**Content revision data**.
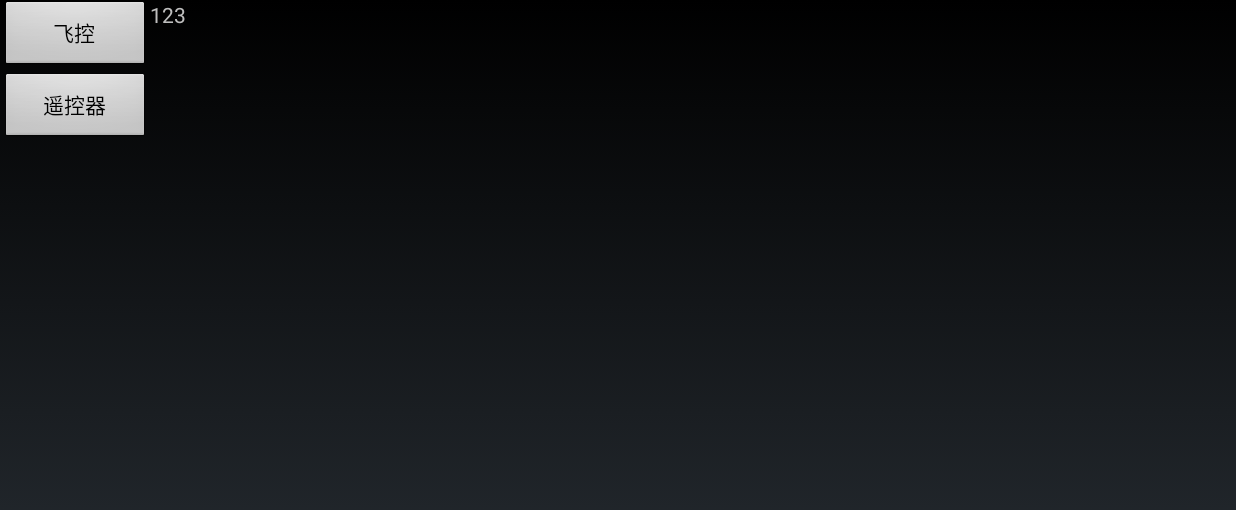
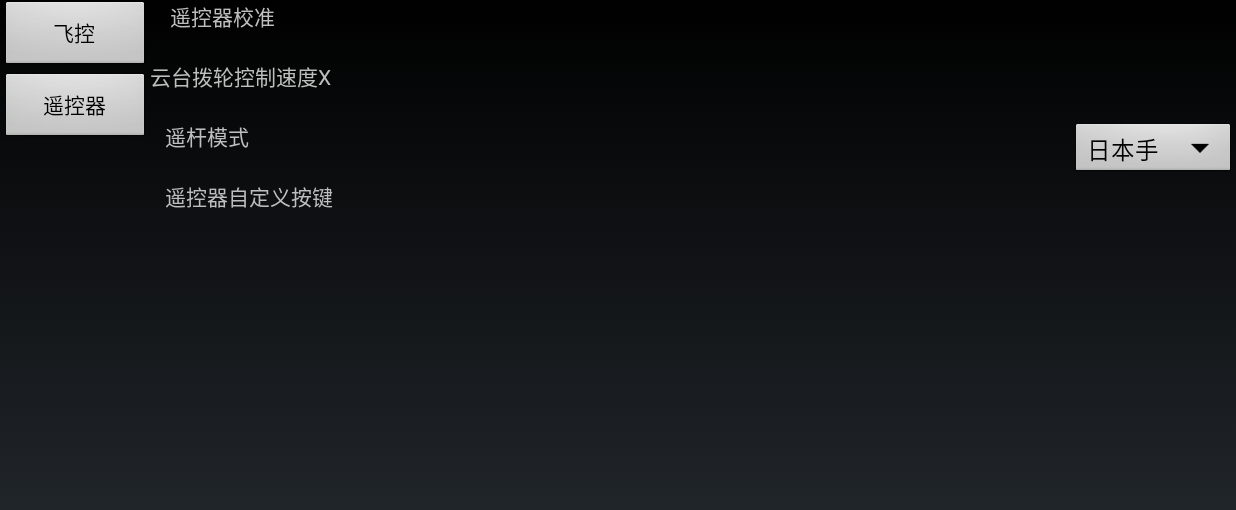
Before and after one commit to loveapple5/fpv-aircraft, an Android app: the SettingActivity screen opened directly, with no data from a screen before it, after a tap on "遥控器", on a phone screen of 824 x 412 dp (held sideways). Shown: the top 510 px of the screen. Run offline under Robolectric (Android 15) with nearby library versions, the phone set to English and light mode, and no system bars; libraries missing offline, so code that uses them is left out: dji.common.error, dji.common.remotecontroller, dji.common.util, dji.sdk.products, dji.sdk.remotecontroller; 7 statements that could not run were skipped.

Commit message:
遥控器模式设置

```diff
--- a/app/src/main/java/com/dji/FPVDemo/SettingActivity.java
+++ b/app/src/main/java/com/dji/FPVDemo/SettingActivity.java
@@ -9,10 +9,12 @@ import android.view.WindowManager;
 import android.widget.Button;
 
 import com.dji.FPVDemo.fragment.FlightControllerSettingFragment;
+import com.dji.FPVDemo.fragment.RemoteControllerSettingFragment;
 
 public class SettingActivity extends FragmentActivity {
 
     private FlightControllerSettingFragment mFCSFragment;
+    private RemoteControllerSettingFragment mRCSFragment;
 
     private Button btnFCS;
     private Button btnRCS;
@@ -48,6 +50,11 @@ public class SettingActivity extends FragmentActivity {
         btnRCS.setOnClickListener(new View.OnClickListener() {
             @Override
             public void onClick(View view) {
+                FragmentManager fm = getSupportFragmentManager();
+                FragmentTransaction transaction = fm.beginTransaction();
+                mRCSFragment=new RemoteControllerSettingFragment();
+                transaction.replace(R.id.container, mRCSFragment);
+                transaction.commit();
 
             }
         });
--- a/app/src/main/java/com/dji/FPVDemo/StatusListActivity.java
+++ b/app/src/main/java/com/dji/FPVDemo/StatusListActivity.java
@@ -149,10 +149,7 @@ public class StatusListActivity extends Activity {
         RCModeList.add("日本手");
         RCModeList.add("美国手");
         RCModeList.add("中国手");
-        RCModeList.add("自定义");
-//        RCModeList.add("SlaveDefault");
-//        RCModeList.add("SlaveCustom");
-//        RCModeList.add("未知");
+//        RCModeList.add("自定义");
 
         //适配器
         ArrayAdapter RCModeAdapter = new ArrayAdapter<String>(this, android.R.layout.simple_spinner_item, RCModeList);
@@ -160,26 +157,20 @@ public class StatusListActivity extends Activity {
         RCModeAdapter.setDropDownViewResource(android.R.layout.simple_spinner_dropdown_item);
         //加载适配器
         spRCMode.setAdapter(RCModeAdapter);
-//        spRCMode.setOnItemSelectedListener(new AdapterView.OnItemSelectedListener() {
-//            @Override
-//            public void onItemSelected(AdapterView<?> adapterView, View view, int i, long l) {
-//                DJIRCControlStyle style = DJIRCControlStyle.find(i);
-//                DJIRCControlChannel channel[] = new DJIRCControlChannel[4];
-//                for(int j = 0; j < 4; j++) {
-//                    channel[j] = new DJIRCControlChannel();
-//                    channel[j].channel = DJIRCControlChannelName.find(j);
-//                }
-//                DJIRCControlMode mode = new DJIRCControlMode();
-//                mode.controlStyle = style;
-//                mode.controlChannel = channel;
-//                djiRemoteController.setRCControlMode(mode, new SetRCControlModeCallback());
-//            }
-//
-//            @Override
-//            public void onNothingSelected(AdapterView<?> adapterView) {
-//
-//            }
-//        });
+        spRCMode.setOnItemSelectedListener(new AdapterView.OnItemSelectedListener() {
+            @Override
+            public void onItemSelected(AdapterView<?> adapterView, View view, int i, long l) {
+                DJIRCControlStyle style = DJIRCControlStyle.find(i+1);
+                DJIRCControlMode mode = new DJIRCControlMode();
+                mode.controlStyle = style;
+                djiRemoteController.setRCControlMode(mode, new SetRCControlModeCallback());
+            }
+
+            @Override
+            public void onNothingSelected(AdapterView<?> adapterView) {
+
+            }
+        });
 
 
     }
@@ -226,57 +217,6 @@ public class StatusListActivity extends Activity {
         //djiGimbal.startGimbalAutoCalibration();
         //djiGimbal.startGimbalBalanceTest();
         //djiGimbal.setGimbalStateUpdateCallback(new GimbalStateCallback());
-
-//        //----------------------------B设置菜单---------------------------------
-//        //---------------------------B1compass校准-------------------------------
-//        djiCompass.startCompassCalibration(new djiCompletionCallback());
-//        //--------------------------B2飞控参数设置
-//        djiFlightControllerCurrentState=djiFlightController.getCurrentState();
-//        djiFlightControllerCurrentState.getHomeLocation();//返航点位置
-//        djiFlightControllerCurrentState.getGoHomeHeight();//返航高度
-//        djiFlightController.getFlightLimitation().getMaxFlightHeight();//最大升限
-//        djiFlightController.getFlightLimitation().getMaxFlightRadius();//最大飞行半径
-//        //最大距离，新手模式
-//        djiFlightControllerCurrentState.getFlightMode();
-//        djiFlightControllerCurrentState.setFlightMode();//切换飞行模式
-//        djiFlightControllerCurrentState.getSmartGoHomeStatus().isAircraftShouldGoHome();//是否需要返航包括低电量返航
-//        djiFlightController.setLEDsEnabled();//lED开关
-//        //启动视觉定位
-//        djiFlightController.getIntelligentFlightAssistant().setVisionPositioningEnabled();
-//        //--------------------------B3遥控器设置--------------------------------------
-//        //遥控器校准校准什么？
-//        djiRemoteController.getRCWheelControlGimbalSpeed();//云台滚轮控制速度X
-//        //摇杆模式
-//        djiRemoteController.getRCControlMode(new GetRCControlModeCallback());
-//        djiRemoteController.setRCControlMode();//设置参数DJIRCControlStyle
-//        //-------------------------B4数据连接设置------------------------------------
-//        djiAirLink.getWiFiLink().setWiFiSSID();
-//        djiAirLink.getWiFiLink().setWiFiPassword();
-//        //--------------------------B5智能电池设置------------------------------------
-//        djiBattery.setBatteryStateUpdateCallback(new BatteryStateUpdateCallback());
-//        //getBatteryTemperature温度getCurrentEnergy 当前电量（mAh）getCellVoltages单元格电压
-//        djiFlightController.getCurrentState().getSmartGoHomeStatus().getRemainingFlightTime()//剩余飞行时间
-//        //严重低电量报警
-//        djiFlightControllerCurrentState.getRemainingBattery()//low立即返航verylow立即降落
-//        djiBattery.setLevel1CellVoltageThreshold();
-//        djiBattery.setLevel2CellVoltageThreshold();//不知道是哪一级的阈值
-//        djiBattery.setSelfDischargeDay();//自动放电时间
-//        //电池历史信息
-//        djiBattery.getSerialNumber();//序列号
-//        //getNumberOfDischarge放电次数getLifetimeRemainingPercent()电池寿命
-////--------------------B6云台设置----------------------------------------
-//        djiGimbal.getAdvancedSettingsProfile();
-//        djiGimbal.setGimbalStateUpdateCallback();
-////getControllerSpeedPitch()俯仰灵敏度，getControllerSpeedYaw()航向灵敏度
-//        //IMU
-//       djiFlightController.setOnIMUStateChangedCallback();
-//        djiFlightController.startIMUCalibration();
-//        //失控行为
-//        djiFlightController.getFlightFailsafeOperation();
-
-
-        //读取飞行数据找不到
-
 
 
 
@@ -451,16 +391,8 @@ public class StatusListActivity extends Activity {
                     sb.append("中国手");
                 } else if (mode == DJIRCControlStyle.American.value()) {
                     sb.append("美国手");
-            } else if (mode == DJIRCControlStyle.Custom.value()) {
-                sb.append("自定义");
                 }
-//            else if (mode == DJIRCControlStyle.SlaveCustom.value()) {
-//                sb.append("SlaveCustom");
-//            } else if (mode == DJIRCControlStyle.SlaveDefault.value()) {
-//                sb.append("SlaveDefault");
-//            } else if (mode == DJIRCControlStyle.Unknown.value()) {
-//                sb.append("未知");
-//            }
+
 
                 Bundle bundle = new Bundle();
                 bundle.putString("RCMode", sb.toString());
@@ -480,13 +412,12 @@ public class StatusListActivity extends Activity {
 
         @Override
         public void onResult(DJIError djiError) {
+            if(djiError == null) {
+                Toast.makeText(StatusListActivity.this, "设置成功", Toast.LENGTH_SHORT).show();
+            } else {
                 Toast.makeText(StatusListActivity.this, "设置失败", Toast.LENGTH_SHORT).show();
             }
         }
-//    class djiCompletionCallback implements DJICommonCallbacks.DJICompletionCallback{
-//        @Override
-//        public void onResult(DJIError djiError) {
-//
-//        }
-//    }
     }
+
+}
--- /dev/null
+++ b/app/src/main/java/com/dji/FPVDemo/fragment/RemoteControllerSettingFragment.java
@@ -0,0 +1,149 @@
+package com.dji.FPVDemo.fragment;
+
+import android.os.Bundle;
+import android.os.Handler;
+import android.os.Message;
+import android.support.v4.app.Fragment;
+import android.util.Log;
+import android.view.LayoutInflater;
+import android.view.View;
+import android.view.ViewGroup;
+import android.widget.AdapterView;
+import android.widget.ArrayAdapter;
+import android.widget.Spinner;
+import android.widget.Toast;
+
+import com.dji.FPVDemo.FPVDemoApplication;
+import com.dji.FPVDemo.R;
+import com.dji.FPVDemo.StatusListActivity;
+
+import java.util.ArrayList;
+
+import dji.common.error.DJIError;
+import dji.common.remotecontroller.DJIRCControlMode;
+import dji.common.remotecontroller.DJIRCControlStyle;
+import dji.common.util.DJICommonCallbacks;
+import dji.sdk.products.DJIAircraft;
+import dji.sdk.remotecontroller.DJIRemoteController;
+
+/**
+ * Created by ZXW on 2017/2/25.
+ */
+
+public class RemoteControllerSettingFragment extends Fragment {
+
+    protected static final int GET_RC_MODE = 2;
+
+    private DJIAircraft djiAircraft;
+    private DJIRemoteController djiRemoteController;
+    private DJIRCControlMode djircControlMode;
+
+    private Spinner spRCMode;
+    private ArrayList RCModeList;
+
+    protected Handler handler = new Handler(new Handler.Callback() {
+        @Override
+        public boolean handleMessage(Message msg) {
+            switch (msg.what) {
+                case GET_RC_MODE:
+                    String RCMode = msg.getData().getString("RCMode");
+                    int position = RCModeList.indexOf(RCMode);
+                    spRCMode.setSelection(position);
+                    break;
+                default:
+                    break;
+            }
+            return false;
+        }
+    });
+    public View onCreateView(LayoutInflater inflater, ViewGroup container,
+                             Bundle savedInstanceState) {
+
+        View view =  inflater.inflate(R.layout.fragment_remote_controller_setting, container, false);
+        InitUI(view);
+        InitDJI();
+        return view;
+    }
+
+    public void onCreate(Bundle savedInstanceState) {
+        super.onCreate(savedInstanceState);
+
+    }
+    private void InitUI(View view){
+        spRCMode = (Spinner)view.findViewById(R.id.sp_RemoteControllerMode);
+        RCModeList = new ArrayList<String>();
+        RCModeList.add("日本手");
+        RCModeList.add("美国手");
+        RCModeList.add("中国手");
+        //适配器
+        ArrayAdapter RCModeAdapter = new ArrayAdapter<String>(this.getActivity(), android.R.layout.simple_spinner_item, RCModeList);
+        //设置样式
+        RCModeAdapter.setDropDownViewResource(android.R.layout.simple_spinner_dropdown_item);
+        //加载适配器
+        spRCMode.setAdapter(RCModeAdapter);
+        spRCMode.setOnItemSelectedListener(new AdapterView.OnItemSelectedListener() {
+            public void onItemSelected(AdapterView<?> adapterView, View view, int position, long id) {
+                DJIRCControlStyle style = DJIRCControlStyle.find(position + 1);
+                DJIRCControlMode mode = new DJIRCControlMode();
+                mode.controlStyle = style;
+                djiRemoteController.setRCControlMode(mode, new SetRCControlModeCallback());
+            }
+
+            public void onNothingSelected(AdapterView<?> adapterView) {
+
+            }
+        });
+
+    }
+    private void InitDJI(){
+
+        //----------------------------B设置菜单--------------------------------
+        //--------------------------B3遥控器设置--------------------------------------
+        djiAircraft = (DJIAircraft) FPVDemoApplication.getProductInstance();
+        djiRemoteController = djiAircraft.getRemoteController();
+        //遥控器校准校准什么？
+//        djiRemoteController.getRCWheelControlGimbalSpeed(new GetRCWheelControlGimbalSpeedCallback());//云台滚轮控制速度X
+        //摇杆模式
+        djiRemoteController.getRCControlMode(new GetRCControlModeCallback());
+//        djiRemoteController.setRCControlMode(djircControlMode,new SetRCControlModeCallback());//设置参数DJIRCControlStyle
+    }
+
+    class GetRCControlModeCallback implements DJICommonCallbacks.DJICompletionCallbackWith<DJIRCControlMode> {
+
+        @Override
+        public void onSuccess(DJIRCControlMode djircControlMode) {
+            int mode = djircControlMode.controlStyle.value();
+            StringBuilder sb = new StringBuilder();
+            if (mode == DJIRCControlStyle.Japanese.value()) {
+                sb.append("日本手");
+            } else if (mode == DJIRCControlStyle.Chinese.value()) {
+                sb.append("中国手");
+            } else if (mode == DJIRCControlStyle.American.value()) {
+                sb.append("美国手");
+            }
+
+                    Bundle bundle = new Bundle();
+                    bundle.putString("RCMode", sb.toString());
+                    Message msg = Message.obtain();
+                    msg.what = GET_RC_MODE;
+                    msg.setData(bundle);
+                    handler.sendMessage(msg);
+        }
+
+        @Override
+        public void onFailure(DJIError djiError) {
+
+        }
+    }
+    class SetRCControlModeCallback implements DJICommonCallbacks.DJICompletionCallback {
+        @Override
+        public void onResult(DJIError djiError) {
+            if(djiError == null) {
+                Toast.makeText(getActivity(), "设置成功", Toast.LENGTH_SHORT).show();
+            } else {
+                Toast.makeText(getActivity(), "设置失败", Toast.LENGTH_SHORT).show();
+            }
+        }
+    }
+//    class GetRCWheelControlGimbalSpeedCallback implements DJICompletionCallbackWith<>{}
+}
--- /dev/null
+++ b/app/src/main/res/layout/fragment_remote_controller_setting.xml
@@ -0,0 +1,72 @@
+<?xml version="1.0" encoding="utf-8"?>
+<LinearLayout xmlns:android="http://schemas.android.com/apk/res/android"
+    xmlns:tools="http://schemas.android.com/tools"
+    android:orientation="vertical" android:layout_width="match_parent"
+    android:layout_height="match_parent">
+
+    <RelativeLayout
+        android:layout_width="match_parent"
+        android:layout_height="40dp"
+        android:id="@+id/RC_calibration">
+
+        <TextView
+            android:text="遥控器校准"
+            android:layout_width="wrap_content"
+            android:layout_height="match_parent"
+            android:layout_alignParentTop="true"
+            android:layout_alignParentStart="true"
+            android:layout_marginStart="13dp"
+            android:id="@+id/textView11" />
+    </RelativeLayout>
+
+    <RelativeLayout
+        android:layout_width="match_parent"
+        android:layout_height="40dp">
+
+        <TextView
+            android:text="云台拨轮控制速度X"
+            android:layout_width="wrap_content"
+            android:layout_height="match_parent"
+            android:layout_alignParentTop="true"
+            android:layout_alignParentStart="true"
+            android:id="@+id/textView12" />
+    </RelativeLayout>
+
+    <RelativeLayout
+        android:layout_width="match_parent"
+        android:layout_height="40dp"
+        android:id="@+id/RC_Mode">
+
+        <TextView
+            android:text="遥杆模式"
+            android:layout_width="wrap_content"
+            android:layout_height="match_parent"
+            android:layout_alignParentTop="true"
+            android:layout_alignParentStart="true"
+            android:layout_marginStart="10dp"
+            android:id="@+id/textView13" />
+
+        <Spinner
+            android:layout_width="wrap_content"
+            android:layout_height="match_parent"
+            android:layout_alignParentTop="true"
+            android:layout_marginStart="11dp"
+            android:id="@+id/sp_RemoteControllerMode"
+            android:layout_alignParentEnd="true" />
+
+    </RelativeLayout>
+
+    <RelativeLayout
+        android:layout_width="match_parent"
+        android:layout_height="40dp">
+
+        <TextView
+            android:text="遥控器自定义按键"
+            android:layout_width="wrap_content"
+            android:layout_height="match_parent"
+            android:layout_alignParentTop="true"
+            android:layout_alignParentStart="true"
+            android:layout_marginStart="10dp"
+            android:id="@+id/textView15" />
+    </RelativeLayout>
+</LinearLayout>
```
Lines whose indentation alone changed are shown as unchanged.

**PROBLEM**. Read through the data above. Report each line that has the word "djiFlightControllerCurrentState".

**SOLUTION FOR THIS PROBLEM**.
-//        djiFlightControllerCurrentState=djiFlightController.getCurrentState();
-//        djiFlightControllerCurrentState.getHomeLocation();//返航点位置
-//        djiFlightControllerCurrentState.getGoHomeHeight();//返航高度
-//        djiFlightControllerCurrentState.getFlightMode();
-//        djiFlightControllerCurrentState.setFlightMode();//切换飞行模式
-//        djiFlightControllerCurrentState.getSmartGoHomeStatus().isAircraftShouldGoHome();//是否需要返航包括低电量返航
-//        djiFlightControllerCurrentState.getRemainingBattery()//low立即返航verylow立即降落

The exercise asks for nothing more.